Significance: Against this background, this paper presents a facility-based, cross-sectional study of the prevalence of obstetric violence (OV) and its associated factors in the Ashanti and Western Regions of Ghana. What is the magnitude of obstetric violence in Ghana? How does obstetric violence manifest in Ghana and which categories of women are more vulnerable to abuse? Why do healthcare professionals abuse women? How is obstetric violence perceived by healthcare workers? Does gender inequality within health systems contribute to women’s experiences of abuse?
Methodology: A facility-based cross-sectional survey was conducted in eight public health facilities from September to December 2021. Specifically, close-ended questionnaires were administered to 1,854 women, aged 15-45 who gave birth in the health facilities. The data collected include the sociodemographic attributes of women, their obstetric history and experiences of OV based on the seven typologies according to the categorization by Bowser and Hills.
Findings: We find that about two in every three women (65.3%) experience OV. The most common form of OV is non-confidential care (35.8%), followed by abandoned care (33.4%), non-dignified care (28.5%) and physical abuse (27.4%). Furthermore, 7.7% of women were detained in health facilities for their inability to pay their bills, 7.5% received non-consented care while 11.0% reported discriminated care. A test for associated factors of OV yielded few results. Single women (OR 1.6, 95% CI 1.2-2.2) and women who reported birth complications (OR 3.2, 95% CI 2.4-4.3) were more likely to experience OV compared with married women and women who had no birth complications. In addition, teenage mothers (OR 2.6, 95% CI 1.5-4.5) were more likely to experience physical abuse compared to older mothers. Rural vs. urban location, employment status, gender of birth attendant, type of delivery, time of delivery, the ethnicity of the mothers and their social class were all not statistically significant.

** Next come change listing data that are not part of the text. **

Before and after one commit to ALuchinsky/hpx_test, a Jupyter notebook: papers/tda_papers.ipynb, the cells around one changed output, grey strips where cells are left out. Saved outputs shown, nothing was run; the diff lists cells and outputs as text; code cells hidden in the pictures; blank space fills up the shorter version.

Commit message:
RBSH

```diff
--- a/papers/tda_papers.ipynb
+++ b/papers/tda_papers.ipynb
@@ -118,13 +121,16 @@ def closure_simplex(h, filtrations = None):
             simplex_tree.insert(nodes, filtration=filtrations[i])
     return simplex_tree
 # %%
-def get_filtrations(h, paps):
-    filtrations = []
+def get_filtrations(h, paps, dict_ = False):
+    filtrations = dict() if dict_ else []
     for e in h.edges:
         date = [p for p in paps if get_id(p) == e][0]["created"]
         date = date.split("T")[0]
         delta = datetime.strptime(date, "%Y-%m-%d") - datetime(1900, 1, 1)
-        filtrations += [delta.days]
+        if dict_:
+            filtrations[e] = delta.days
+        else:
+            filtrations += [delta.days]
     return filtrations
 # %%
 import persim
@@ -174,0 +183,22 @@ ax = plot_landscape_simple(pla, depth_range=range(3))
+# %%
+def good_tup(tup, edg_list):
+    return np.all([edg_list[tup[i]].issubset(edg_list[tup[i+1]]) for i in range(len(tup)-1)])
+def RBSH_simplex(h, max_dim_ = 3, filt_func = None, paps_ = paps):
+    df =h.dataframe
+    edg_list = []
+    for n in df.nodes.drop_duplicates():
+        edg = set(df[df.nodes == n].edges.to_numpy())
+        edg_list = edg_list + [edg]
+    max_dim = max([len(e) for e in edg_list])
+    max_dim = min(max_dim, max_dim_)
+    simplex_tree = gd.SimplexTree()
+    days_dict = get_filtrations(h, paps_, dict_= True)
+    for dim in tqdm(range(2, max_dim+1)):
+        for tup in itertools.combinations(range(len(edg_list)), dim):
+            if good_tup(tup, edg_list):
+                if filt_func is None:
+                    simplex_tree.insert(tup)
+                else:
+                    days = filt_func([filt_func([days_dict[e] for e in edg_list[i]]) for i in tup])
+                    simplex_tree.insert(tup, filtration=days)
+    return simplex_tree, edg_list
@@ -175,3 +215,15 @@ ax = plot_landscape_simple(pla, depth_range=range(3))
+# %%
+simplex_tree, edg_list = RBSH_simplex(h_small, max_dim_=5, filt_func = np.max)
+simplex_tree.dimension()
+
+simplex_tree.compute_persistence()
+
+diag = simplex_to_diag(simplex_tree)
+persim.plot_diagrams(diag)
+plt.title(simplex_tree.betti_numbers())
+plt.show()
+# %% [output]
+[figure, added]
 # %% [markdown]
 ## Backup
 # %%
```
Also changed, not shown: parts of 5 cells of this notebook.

Conclusion: The prevalence of OV in the Ashanti and Western Regions was high and only few variables were strongly associated with OV, suggesting that all women are at risk of abuse. Interventions should aim at promoting alternative birth strategies devoid of violence and changing the organizational culture of violence embedded in the obstetric care in Ghana.